_Instructions to follow_
Images appear in the records below; leave them out and repeat everything else exactly.

** Opening Data excerpts block **

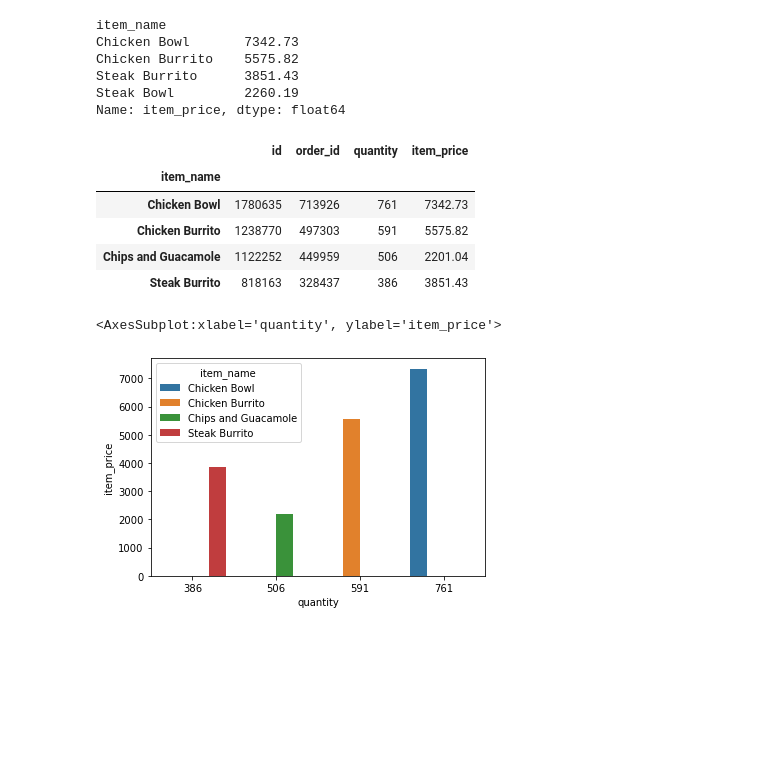
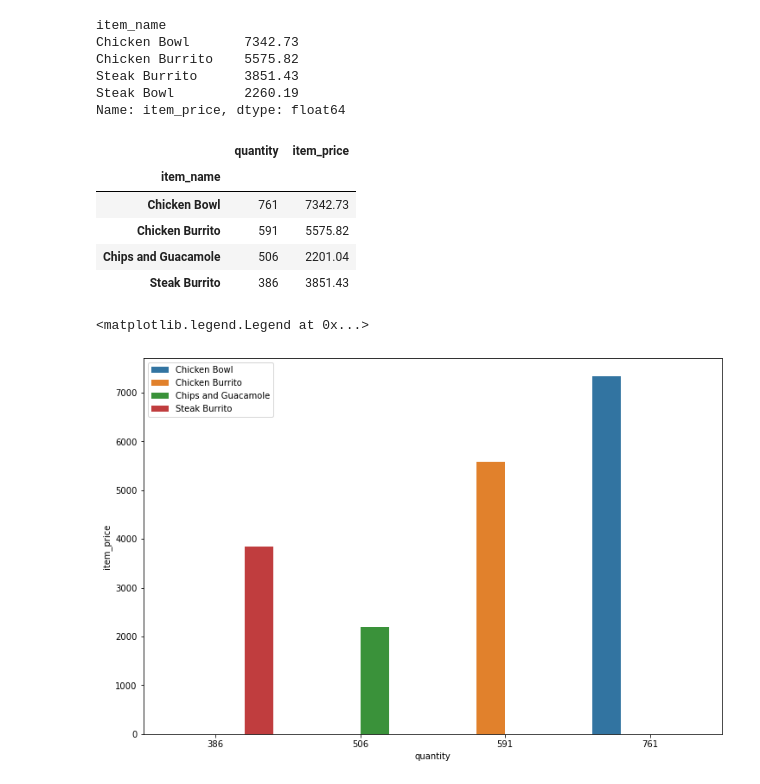
Before and after one commit to Olivert75/numpy-pandas-visualization-exercises, a Jupyter notebook: seaborn_exercises.ipynb, the cells around one changed output. Drawn from its saved outputs; the diff is of its cells as text; code cells hidden in the pictures; blank space fills up the shorter version.

```diff
--- a/seaborn_exercises.ipynb
+++ b/seaborn_exercises.ipynb
@@ -227,8 +227,8 @@ def get_db_url(username,password,host,db_name):
 chipotle_url = get_db_url(user_name,password,host, 'chipotle')
 orders_df = pd.read_sql('select * from orders', chipotle_url)
 # %%
-#Changing item_price from string to float
-orders_df['item_price'] = orders_df['item_price'].str.replace('$','').str.replace(',','').astype('float')
+#Changing item_price from string to float and ignore the warning
+orders_df['item_price'] = orders_df['item_price'].str.replace('$','',regex = False).str.replace(',','',regex = False).astype('float')
 # %%
 orders_df
 # %% [output]
@@ -255,17 +255,19 @@ Steak Burrito      3851.43
 Steak Bowl         2260.19
 Name: item_price, dtype: float64
 # %%
-ch_top_four = orders_df.groupby('item_name').sum(['quantity', 'item_price']).sort_values(by = 'quantity', ascending = False).head(4)
+ch_top_four = orders_df.groupby('item_name')['quantity', 'item_price'].sum().sort_values(by = 'quantity', ascending = False).head(4)
 ch_top_four
 # %% [output]
-|  | id | order_id | quantity | item_price |
-| item_name |  |  |  |  |
-| Chicken Bowl | 1780635 | 713926 | 761 | 7342.73 |
-| Chicken Burrito | 1238770 | 497303 | 591 | 5575.82 |
-| Chips and Guacamole | 1122252 | 449959 | 506 | 2201.04 |
-| Steak Burrito | 818163 | 328437 | 386 | 3851.43 |
+|  | quantity | item_price |
+| item_name |  |  |
+| Chicken Bowl | 761 | 7342.73 |
+| Chicken Burrito | 591 | 5575.82 |
+| Chips and Guacamole | 506 | 2201.04 |
+| Steak Burrito | 386 | 3851.43 |
 # %%
+plt.figure(figsize=(12,8))
 sns.barplot(x ='quantity', y ='item_price', data =ch_top_four, hue = ch_top_four.index)
+plt.legend(loc ='upper left')
 # %% [output]
-<AxesSubplot:xlabel='quantity', ylabel='item_price'>
+<matplotlib.legend.Legend at 0x...>
-[figure, old version]
+[figure, new version]
```
Also changed, not shown: parts of 5 cells of this notebook.
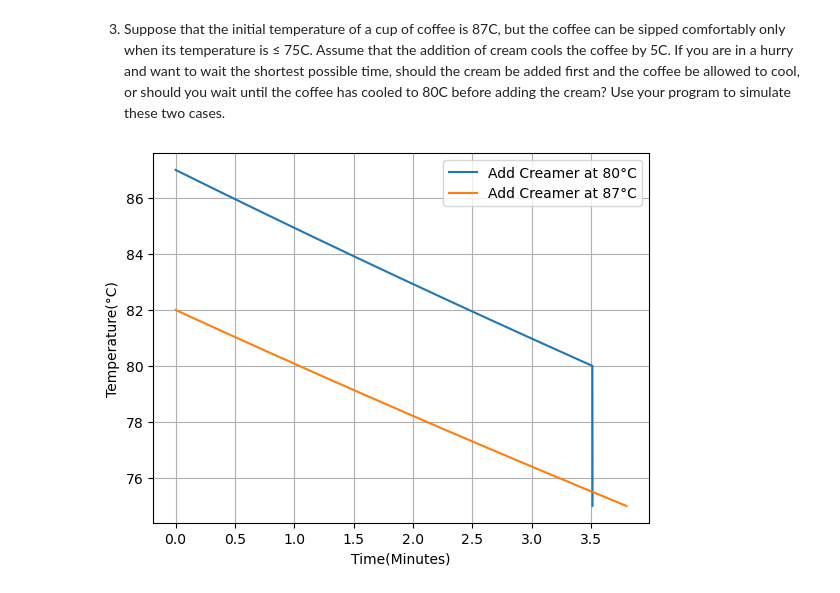
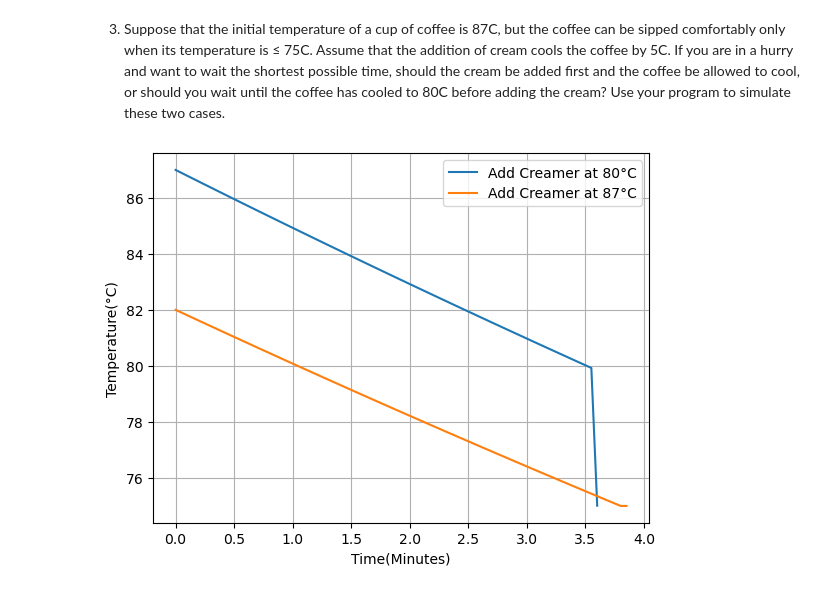
Before and after one commit to jaycebeck/Simulations, a Jupyter notebook: Homework1-JayceH.ipynb, the cells around one changed output. Saved outputs shown, nothing was run; the diff lists cells and outputs as text; code cells hidden in the pictures.

```diff
--- a/Homework1-JayceH.ipynb
+++ b/Homework1-JayceH.ipynb
@@ -297,7 +297,7 @@ class IntegratorEnergy:
 
         return np.array(energy)
 # %%
-times = np.logspace(-4,4,30)
+times = np.logspace(-1,1,30)
 
 ode = Energy()
 eu = Euler()
@@ -324,8 +324,8 @@ avg_energy_cr = np.array(avg_energy_cr)
 
 plt.loglog(times, avg_energy_eu, label='Euler')
 plt.loglog(times, avg_energy_cr, '--', label='EulerCromer')
-plt.xlabel('og(delta_t)')
-plt.ylabel('Average E Error')
+plt.xlabel('Different values of Delta t')
+plt.ylabel('Average Energy Error')
 plt.grid(True)
 plt.legend()
 plt.show()
@@ -412,52 +423,67 @@ plt.show()
 # %% [markdown]
 3. Suppose that the initial temperature of a cup of coffee is 87C, but the coffee can be sipped comfortably only when its temperature is ≤ 75C. Assume that the addition of cream cools the coffee by 5C. If you are in a hurry and want to wait the shortest possible time, should the cream be added first and the coffee be allowed to cool, or should you wait until the coffee has cooled to 80C before adding the cream? Use your program to simulate these two cases.
 # %%
-times1 = np.arange(0,30000)
-
 r = 0.03
 T_0 = 87.0
 T_s = 17.0
 
+start = 0.0
+dt = 0.05
+end = 300.0
+
 cup = coffeeCup()
 method = eulerCup()
 
-temps1 = []
+temps1 = [T_0]
+times1 = [start]
 
-for i in times1:
-    T_0 = method.step(cup,0.001,r,T_0,T_s)
+while start<=end:
+    start+= dt
+    times1.append(start)
+    T_0 = method.step(cup,dt,r,T_0,T_s)
     temps1.append(T_0)
     if T_0 <= 80:
         T_0 = 75
+        start+= dt
+        times1.append(start)
         temps1.append(T_0)
         break
 
 temps1 = np.array(temps1)
 # %%
-times2 = np.arange(0,30000)
-
 r = 0.03
 T_0 = 82.0
 T_s = 17.0
 
+start = 0.0
+dt = 0.05
+end = 300.0
+
 cup = coffeeCup()
 method = eulerCup()
 
-temps2 = []
+temps2 = [T_0]
+times2 = [start]
 
-for i in times2:
-    T_0 = method.step(cup,0.001,r,T_0,T_s)
+while start<=end:
+    start+= dt
+    times2.append(start)
+    T_0 = method.step(cup,dt,r,T_0,T_s)
     temps2.append(T_0)
     if T_0 <= 75:
+        start+= dt
+        times2.append(start)
+        temps2.append(T_0)
         break
 
 temps2 = np.array(temps2)
 # %%
-plt.plot(times1[:len(temps1)]/1000, temps1, label='Add Creamer at 80°C')
-plt.plot(times2[:len(temps2)]/1000, temps2, label='Add Creamer at 87°C')
+plt.plot(times1[:len(temps1)], temps1, label='Add Creamer at 80°C')
+plt.plot(times2[:len(temps2)], temps2, label='Add Creamer at 87°C')
 plt.xlabel('Time(Minutes)')
 plt.ylabel('Temperature(°C)')
 plt.legend()
 plt.grid(True)
 plt.show()
 # %% [output]
-[figure, old version]
+[figure, new version]
```
Also changed, not shown: parts of 3 cells of this notebook, 1 other file.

** Closing Data excerpts block **

_Exercise answer_
Before and after one commit to Olivert75/numpy-pandas-visualization-exercises, a Jupyter notebook: seaborn_exercises.ipynb, the cells around one changed output. Drawn from its saved outputs; the diff is of its cells as text; code cells hidden in the pictures; blank space fills up the shorter version.

```diff
--- a/seaborn_exercises.ipynb
+++ b/seaborn_exercises.ipynb
@@ -227,8 +227,8 @@ def get_db_url(username,password,host,db_name):
 chipotle_url = get_db_url(user_name,password,host, 'chipotle')
 orders_df = pd.read_sql('select * from orders', chipotle_url)
 # %%
-#Changing item_price from string to float
-orders_df['item_price'] = orders_df['item_price'].str.replace('$','').str.replace(',','').astype('float')
+#Changing item_price from string to float and ignore the warning
+orders_df['item_price'] = orders_df['item_price'].str.replace('$','',regex = False).str.replace(',','',regex = False).astype('float')
 # %%
 orders_df
 # %% [output]
@@ -255,17 +255,19 @@ Steak Burrito      3851.43
 Steak Bowl         2260.19
 Name: item_price, dtype: float64
 # %%
-ch_top_four = orders_df.groupby('item_name').sum(['quantity', 'item_price']).sort_values(by = 'quantity', ascending = False).head(4)
+ch_top_four = orders_df.groupby('item_name')['quantity', 'item_price'].sum().sort_values(by = 'quantity', ascending = False).head(4)
 ch_top_four
 # %% [output]
-|  | id | order_id | quantity | item_price |
-| item_name |  |  |  |  |
-| Chicken Bowl | 1780635 | 713926 | 761 | 7342.73 |
-| Chicken Burrito | 1238770 | 497303 | 591 | 5575.82 |
-| Chips and Guacamole | 1122252 | 449959 | 506 | 2201.04 |
-| Steak Burrito | 818163 | 328437 | 386 | 3851.43 |
+|  | quantity | item_price |
+| item_name |  |  |
+| Chicken Bowl | 761 | 7342.73 |
+| Chicken Burrito | 591 | 5575.82 |
+| Chips and Guacamole | 506 | 2201.04 |
+| Steak Burrito | 386 | 3851.43 |
 # %%
+plt.figure(figsize=(12,8))
 sns.barplot(x ='quantity', y ='item_price', data =ch_top_four, hue = ch_top_four.index)
+plt.legend(loc ='upper left')
 # %% [output]
-<AxesSubplot:xlabel='quantity', ylabel='item_price'>
+<matplotlib.legend.Legend at 0x...>
-[figure, old version]
+[figure, new version]
```
Also changed, not shown: parts of 5 cells of this notebook.
Before and after one commit to jaycebeck/Simulations, a Jupyter notebook: Homework1-JayceH.ipynb, the cells around one changed output. Saved outputs shown, nothing was run; the diff lists cells and outputs as text; code cells hidden in the pictures.

```diff
--- a/Homework1-JayceH.ipynb
+++ b/Homework1-JayceH.ipynb
@@ -297,7 +297,7 @@ class IntegratorEnergy:
 
         return np.array(energy)
 # %%
-times = np.logspace(-4,4,30)
+times = np.logspace(-1,1,30)
 
 ode = Energy()
 eu = Euler()
@@ -324,8 +324,8 @@ avg_energy_cr = np.array(avg_energy_cr)
 
 plt.loglog(times, avg_energy_eu, label='Euler')
 plt.loglog(times, avg_energy_cr, '--', label='EulerCromer')
-plt.xlabel('og(delta_t)')
-plt.ylabel('Average E Error')
+plt.xlabel('Different values of Delta t')
+plt.ylabel('Average Energy Error')
 plt.grid(True)
 plt.legend()
 plt.show()
@@ -412,52 +423,67 @@ plt.show()
 # %% [markdown]
 3. Suppose that the initial temperature of a cup of coffee is 87C, but the coffee can be sipped comfortably only when its temperature is ≤ 75C. Assume that the addition of cream cools the coffee by 5C. If you are in a hurry and want to wait the shortest possible time, should the cream be added first and the coffee be allowed to cool, or should you wait until the coffee has cooled to 80C before adding the cream? Use your program to simulate these two cases.
 # %%
-times1 = np.arange(0,30000)
-
 r = 0.03
 T_0 = 87.0
 T_s = 17.0
 
+start = 0.0
+dt = 0.05
+end = 300.0
+
 cup = coffeeCup()
 method = eulerCup()
 
-temps1 = []
+temps1 = [T_0]
+times1 = [start]
 
-for i in times1:
-    T_0 = method.step(cup,0.001,r,T_0,T_s)
+while start<=end:
+    start+= dt
+    times1.append(start)
+    T_0 = method.step(cup,dt,r,T_0,T_s)
     temps1.append(T_0)
     if T_0 <= 80:
         T_0 = 75
+        start+= dt
+        times1.append(start)
         temps1.append(T_0)
         break
 
 temps1 = np.array(temps1)
 # %%
-times2 = np.arange(0,30000)
-
 r = 0.03
 T_0 = 82.0
 T_s = 17.0
 
+start = 0.0
+dt = 0.05
+end = 300.0
+
 cup = coffeeCup()
 method = eulerCup()
 
-temps2 = []
+temps2 = [T_0]
+times2 = [start]
 
-for i in times2:
-    T_0 = method.step(cup,0.001,r,T_0,T_s)
+while start<=end:
+    start+= dt
+    times2.append(start)
+    T_0 = method.step(cup,dt,r,T_0,T_s)
     temps2.append(T_0)
     if T_0 <= 75:
+        start+= dt
+        times2.append(start)
+        temps2.append(T_0)
         break
 
 temps2 = np.array(temps2)
 # %%
-plt.plot(times1[:len(temps1)]/1000, temps1, label='Add Creamer at 80°C')
-plt.plot(times2[:len(temps2)]/1000, temps2, label='Add Creamer at 87°C')
+plt.plot(times1[:len(temps1)], temps1, label='Add Creamer at 80°C')
+plt.plot(times2[:len(temps2)], temps2, label='Add Creamer at 87°C')
 plt.xlabel('Time(Minutes)')
 plt.ylabel('Temperature(°C)')
 plt.legend()
 plt.grid(True)
 plt.show()
 # %% [output]
-[figure, old version]
+[figure, new version]
```
Also changed, not shown: parts of 3 cells of this notebook, 1 other file.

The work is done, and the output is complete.